Screenshot and code edit data
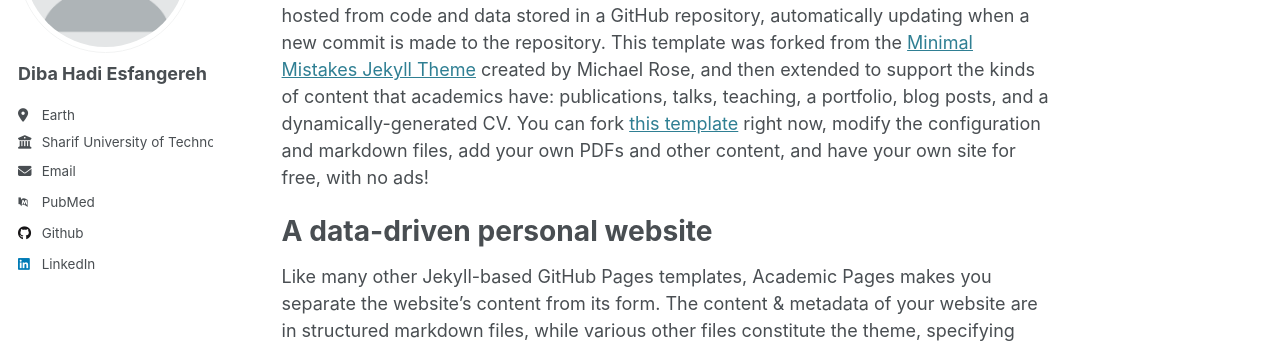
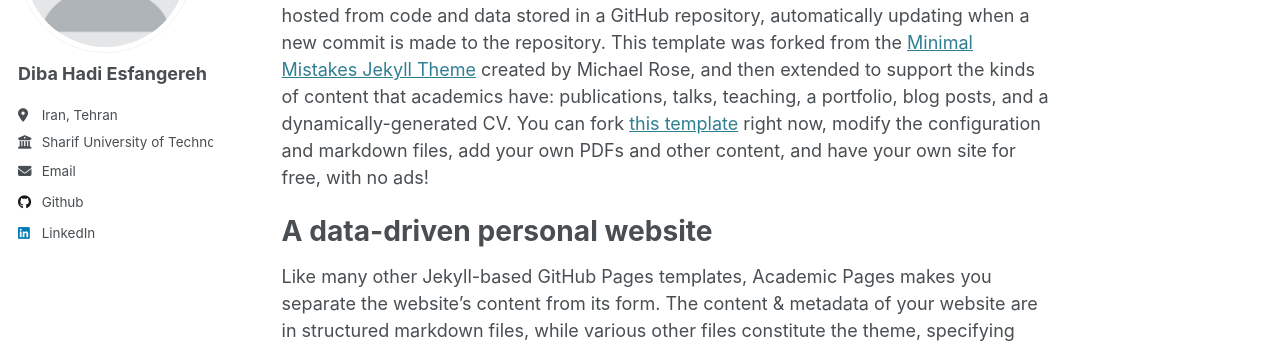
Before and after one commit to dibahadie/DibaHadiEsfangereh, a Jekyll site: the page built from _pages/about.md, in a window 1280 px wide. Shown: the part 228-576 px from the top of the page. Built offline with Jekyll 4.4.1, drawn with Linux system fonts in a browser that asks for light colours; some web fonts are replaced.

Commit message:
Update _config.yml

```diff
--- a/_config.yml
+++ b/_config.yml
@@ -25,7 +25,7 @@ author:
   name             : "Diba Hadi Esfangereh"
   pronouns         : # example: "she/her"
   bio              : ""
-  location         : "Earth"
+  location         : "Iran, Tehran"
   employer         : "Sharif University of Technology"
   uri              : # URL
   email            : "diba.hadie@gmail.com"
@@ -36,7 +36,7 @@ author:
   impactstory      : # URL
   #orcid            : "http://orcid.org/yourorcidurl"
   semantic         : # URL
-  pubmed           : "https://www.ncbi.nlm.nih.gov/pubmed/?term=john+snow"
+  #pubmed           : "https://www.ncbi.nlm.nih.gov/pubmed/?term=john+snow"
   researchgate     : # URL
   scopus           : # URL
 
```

== ASSIGNMENT ==
Say how many lines above include "https". The number alone is the answer.

== RESULT FOR THIS TASK ==
2